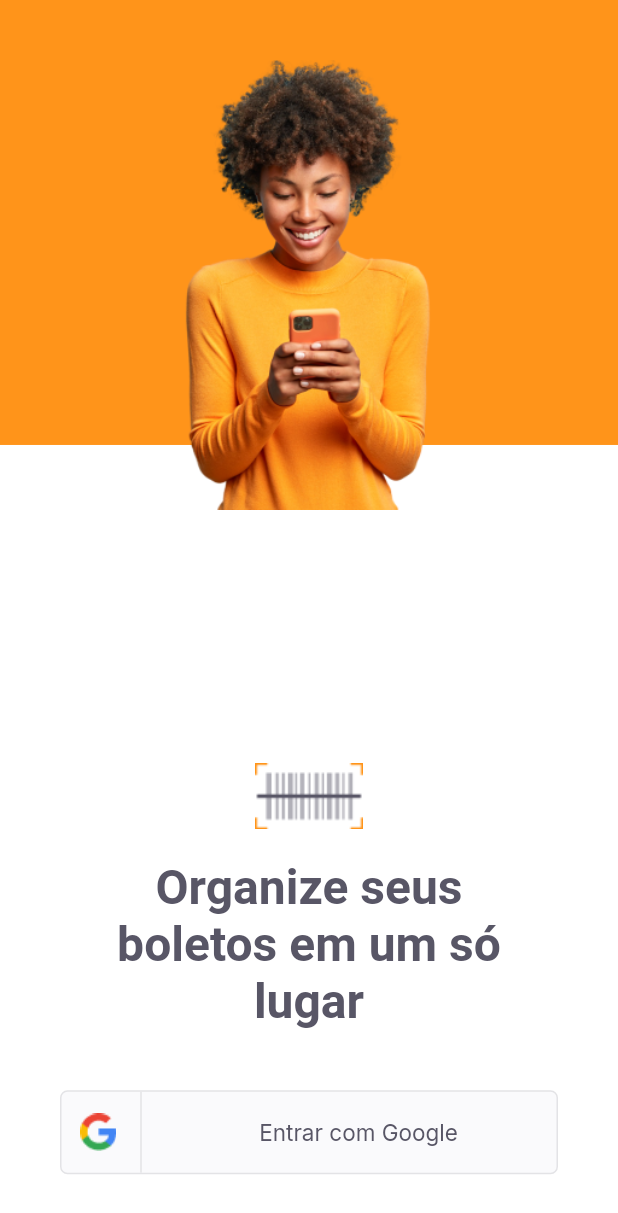
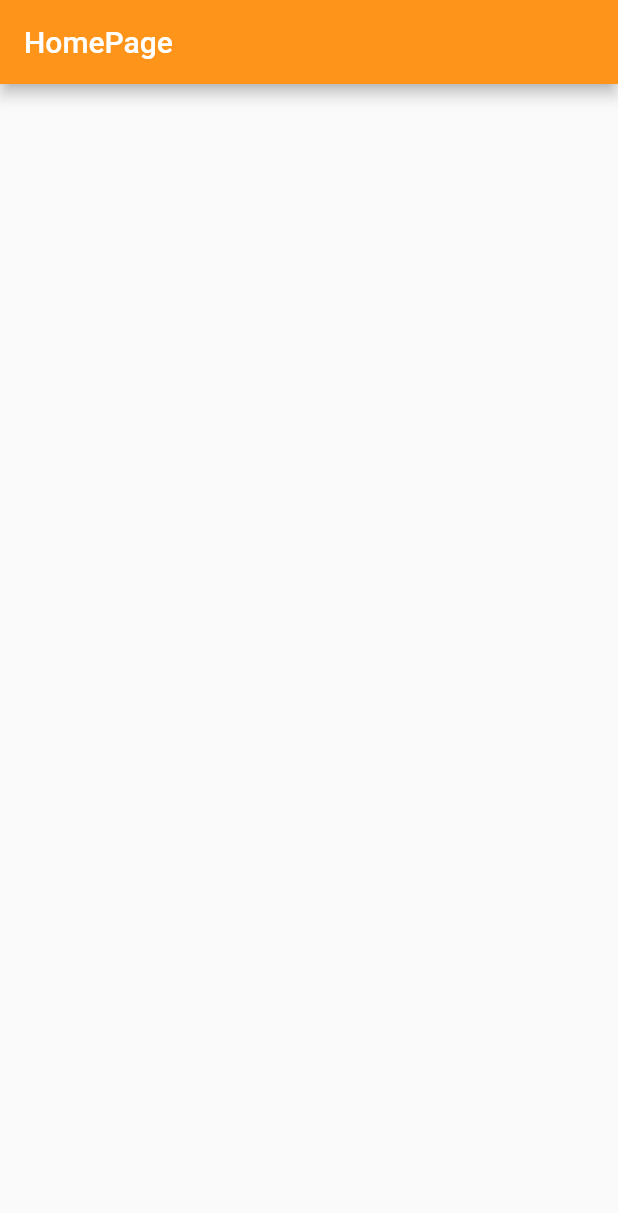
Before and after one commit to NEMJ/PayFlow, a Flutter app: the screen it shows after launch, on a phone screen of 412 x 824 dp. Shown: the top 1213 px of the screen. Run offline on Flutter 3.47's test engine with Material 2 defaults, Android fonts, the phone set to English and light mode, and no system bars; our stand-ins replace google_fonts.

Commit message:
Stage 01 Complete

```diff
--- a/lib/main.dart
+++ b/lib/main.dart
@@ -1,6 +1,7 @@
 import 'package:flutter/material.dart';
 import 'package:payflow/modules/splash/splash_page.dart';
 import 'package:payflow/modules/login/login_page.dart';
+import 'package:payflow/modules/home/home_page.dart';
 import 'package:payflow/shared/themes/app_colors.dart';
 
 void main() {
@@ -15,7 +16,7 @@ class AppWidget extends StatelessWidget {
       theme: ThemeData(
         primaryColor: AppColors.primary,
       ),
-      home: LoginPage(),
+      home: HomePage(),
     );
   }
 }
--- /dev/null
+++ b/lib/modules/home/home_page.dart
@@ -0,0 +1,16 @@
+import 'package:flutter/material.dart';
+import 'package:payflow/shared/themes/app_colors.dart';
+
+class HomePage extends StatelessWidget {
+  const HomePage({Key? key}) : super(key: key);
+
+  @override
+  Widget build(BuildContext context) {
+    return Scaffold(
+      appBar: AppBar(
+        title: Text("HomePage"),
+        backgroundColor: AppColors.primary,
+      ),
+    );
+  }
+}
--- a/lib/modules/login/login_page.dart
+++ b/lib/modules/login/login_page.dart
@@ -59,7 +59,9 @@ class _LoginPageState extends State<LoginPage> {
                       left: 40,
                       right: 40,
                       top: 40),
-                    child: SocialLoginButton(),
+                    child: SocialLoginButton(onTap: (){
+                      print("Clicou");
+                    }),
                   ),
                 ],
               ),
--- a/lib/shared/widgets/social_login/social_login_button.dart
+++ b/lib/shared/widgets/social_login/social_login_button.dart
@@ -4,11 +4,14 @@ import 'package:payflow/shared/themes/app_images.dart';
 import 'package:payflow/shared/themes/app_text_styles.dart';
 
 class SocialLoginButton extends StatelessWidget {
-  const SocialLoginButton({Key? key}) : super(key: key);
+  final VoidCallback onTap;
+  const SocialLoginButton({Key? key, required this.onTap}) : super(key: key);
 
   @override
   Widget build(BuildContext context) {
-    return Container(
+    return InkWell(
+      onTap: onTap,
+      child: Container(
         height: 56,
         decoration: BoxDecoration(
           color: AppColors.shape,
@@ -39,15 +42,13 @@ class SocialLoginButton extends StatelessWidget {
               child: Row(
                 mainAxisAlignment: MainAxisAlignment.center,
                 children: [
-                Text(
-                  "Entrar com Google",
-                  style: TextStyles.buttonGray
-                ),
+                  Text("Entrar com Google", style: TextStyles.buttonGray),
                 ],
               ),
             ),
           ],
         ),
+      ),
     );
   }
 }
```
Lines whose indentation alone changed are shown as unchanged.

### Task item
Using the listing, copy every line where the word "onTap" shows up.

### Result for this exercise
+                    child: SocialLoginButton(onTap: (){
+  final VoidCallback onTap;
+  const SocialLoginButton({Key? key, required this.onTap}) : super(key: key);
+      onTap: onTap,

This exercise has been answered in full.